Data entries
>>>>>
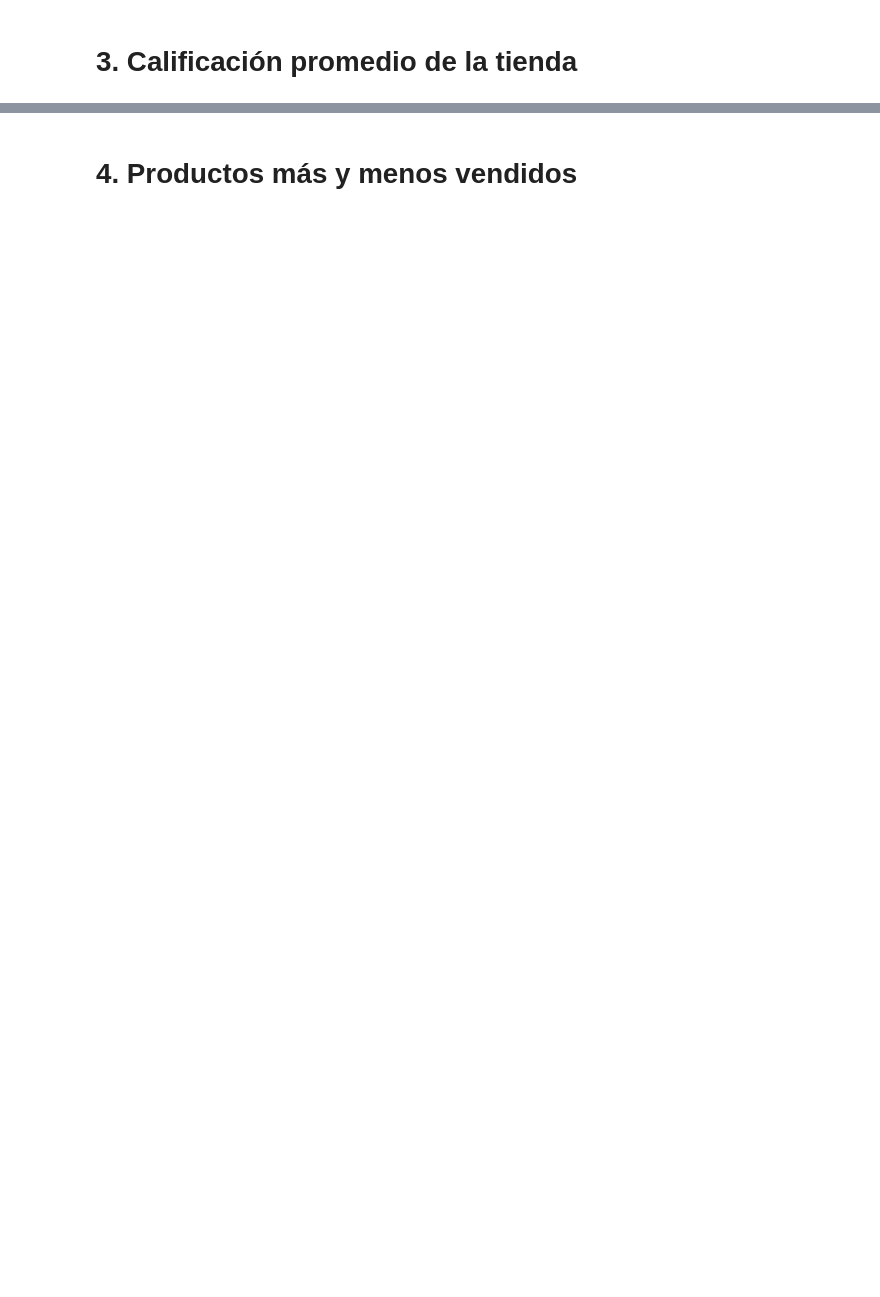
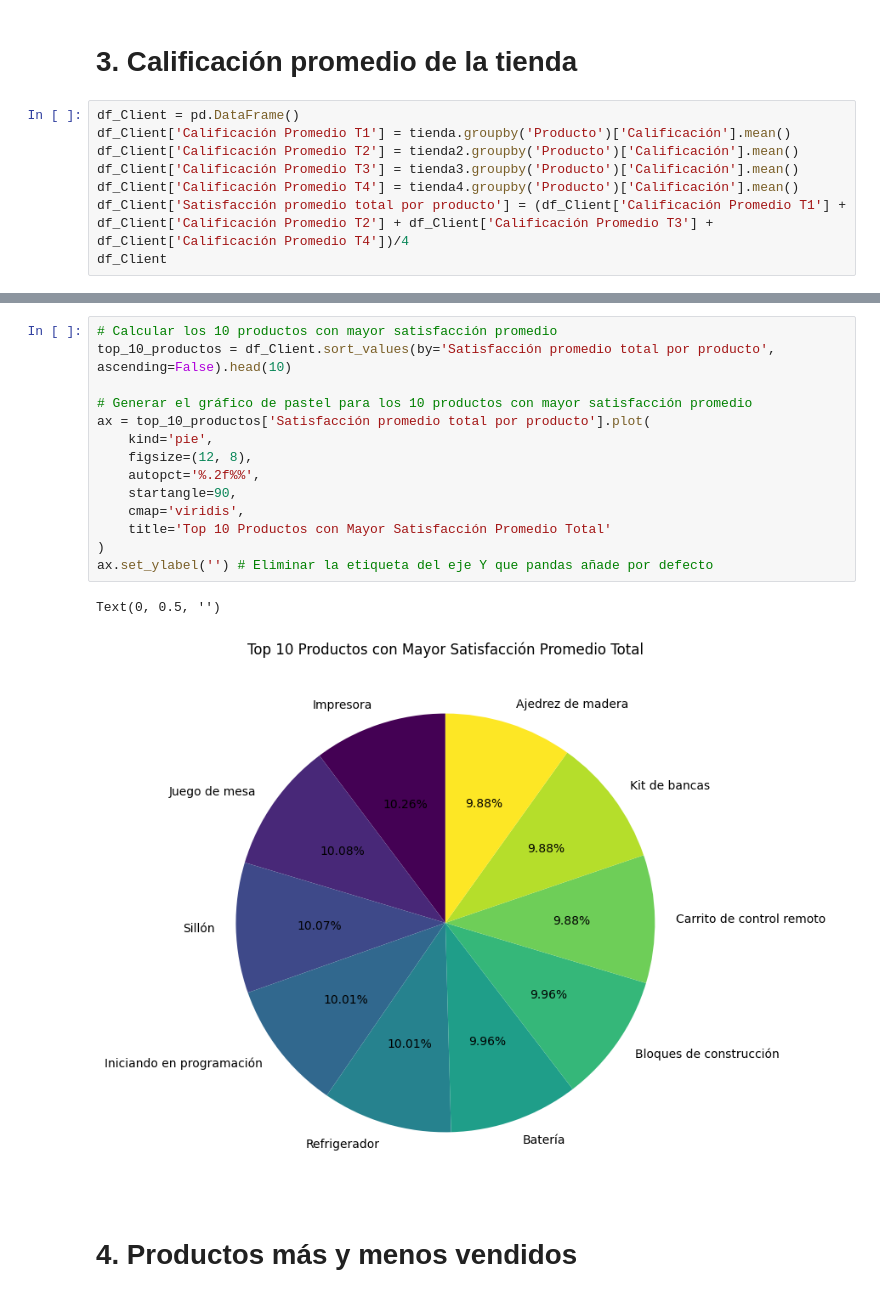
Before and after one commit to CarloR04/Challenge-Alura-Store, a Jupyter notebook: AluraStoreLatam.ipynb, the cells around one changed output, grey strips where cells are left out. Saved outputs shown, nothing was run; the diff lists cells and outputs as text; blank space fills up the shorter version.

```diff
--- a/AluraStoreLatam.ipynb
+++ b/AluraStoreLatam.ipynb
@@ -28,2 +203,10 @@ tienda.head()
 # %% [markdown]
 # 3. Calificación promedio de la tienda
+# %%
+df_Client = pd.DataFrame()
+df_Client['Calificación Promedio T1'] = tienda.groupby('Producto')['Calificación'].mean()
+df_Client['Calificación Promedio T2'] = tienda2.groupby('Producto')['Calificación'].mean()
+df_Client['Calificación Promedio T3'] = tienda3.groupby('Producto')['Calificación'].mean()
+df_Client['Calificación Promedio T4'] = tienda4.groupby('Producto')['Calificación'].mean()
+df_Client['Satisfacción promedio total por producto'] = (df_Client['Calificación Promedio T1'] + df_Client['Calificación Promedio T2'] + df_Client['Calificación Promedio T3'] + df_Client['Calificación Promedio T4'])/4
+df_Client
@@ -30,2 +253,19 @@ tienda.head()
+# %%
+# Calcular los 10 productos con mayor satisfacción promedio
+top_10_productos = df_Client.sort_values(by='Satisfacción promedio total por producto', ascending=False).head(10)
+
+# Generar el gráfico de pastel para los 10 productos con mayor satisfacción promedio
+ax = top_10_productos['Satisfacción promedio total por producto'].plot(
+    kind='pie',
+    figsize=(12, 8),
+    autopct='%.2f%%',
+    startangle=90,
+    cmap='viridis',
+    title='Top 10 Productos con Mayor Satisfacción Promedio Total'
+)
+ax.set_ylabel('') # Eliminar la etiqueta del eje Y que pandas añade por defecto
+# %% [output]
+Text(0, 0.5, '')
+[figure, added]
 # %% [markdown]
 # 4. Productos más y menos vendidos
```
Also changed, not shown: parts of 20 cells of this notebook.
<<<<<
- What the exercise asks
Each line of the data that holds the word "head" should be copied.

- Solution to this problem
@@ -28,2 +203,10 @@ tienda.head()
@@ -30,2 +253,19 @@ tienda.head()
+top_10_productos = df_Client.sort_values(by='Satisfacción promedio total por producto', ascending=False).head(10)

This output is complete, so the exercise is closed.